  • Pump systems: Pump systems deliver rainwater to end-use applications. They can be sized to pressurize small garden hoses, supply school buildings with rainwater to flush toilets, or to irrigate ball fields.

Myth No. 3: Rainwater systems do not have pressure! Debunked: Rainwater collection systems are often offered with pump systems that can deliver 5 to 500 gallons per minute. Rainwater systems don’t have pressure if you rely on gravity, because for every one PSI (city/well water is generally 30-50 PSI) you would have to elevate your tank 2.31 feet. To get 30PSI, you’ll need to elevate your tank 69.3 feet. I hope you live in the mountains!

  • Water treatment: This refers to the process of purifying rainwater to meet end-use water-quality requirements. For example, irrigation systems require sediment screen to prevent clogging of spray heads.  Projects requiring a higher level of protection use high-efficiency carbon filters and/or Ultraviolet (UV) disinfection as the ecological choice for non-chemical water purification. 

Where can I rain harvest?

Anywhere! Rainwater systems can incorporate simple rain barrels located below a single downspout to capture the rain, but can also be large tanks located below ground at a school for collecting the millions of gallons of rainwater each year. Office buildings, churches, houses, parks, zoos, schools and manufacturing facilities are all suitable locations to collect the rain. Below are a few more common applications:

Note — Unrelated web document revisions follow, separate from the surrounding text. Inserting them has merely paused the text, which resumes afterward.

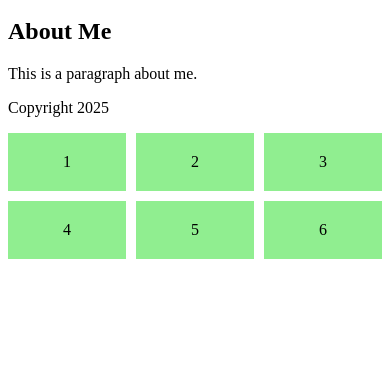
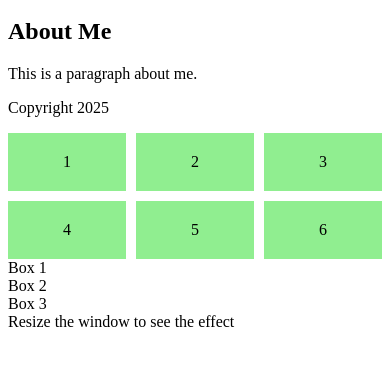
Before and after one commit to johmoovi/workshop-repo, a plain HTML site: page WS4.html in a window 390 px wide. Shown: the part 122-488 px from the top of the page. Drawn offline with Linux system fonts and the light colour scheme.

Commit message:
Add flex container and responsive box to WS4.html

```diff
--- a/WS4.html
+++ b/WS4.html
@@ -34,3 +34,9 @@
   <div class="grid-item">5</div>
   <div class="grid-item">6</div>
 </div>
+<div class="flex-container">
+  <div class="box">Box 1</div>
+  <div class="box">Box 2</div>
+  <div class="box">Box 3</div>
+</div>
+<div class="responsive-box">Resize the window to see the effect</div>
```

  • Water supply: Common challenges include low-producing wells, high irrigation demands, expensive municipal water, and/or lack of water, period. Rainwater offers a supplemental water source to existing water supplies (well, spring, city water) and can help meet more than 65 percent of daily nonpotable demands.
  • Storm-water runoff / drainage control: With real-estate values skyrocketing, the costs of storm-water damage to your investments can decrease their value tremendously and increase your liability. Rainwater harvesting is a best-management practice for reducing storm-water runoff. Ideal for use in combined sewer or high flood-risk communities, rainwater cisterns capture storm-water during heavy rains, mitigating flooding of sewers and flood-susceptible areas and protecting sensitive water quality in streams, lakes and rivers. Rainwater cisterns store rooftop runoff, thereby diverting rainwater away from structures. This practice helps avoid problems associated with water seeping into basements or crawl spaces and creating wet-mold problems.
  • Fire protection: Today, it is more common for neighborhoods and commercial facilities to integrate cisterns with fire-protection systems. Due to the remote location of some homes and commercial buildings in mountain regions, available water supplies for fire protection are severely limited or not present. To address this problem, rainwater cisterns are being installed for individual homes, and communities are integrating single large cisterns to protect multiple homes in case of fire. As an added benefit, some insurance providers recognize this practice and provide reduced premiums for participating projects.

With the South experiencing unprecedented drought, our communities will continue searching for ways to supplement and extend available water resources. Rainwater harvesting is one practice out of many that will help meet water-supply challenges throughout the Southeast. Easily taught and simple to implement, challenge yourself to add a rainwater-harvesting system to your home, business or school. You may be surprised how much water it will collect!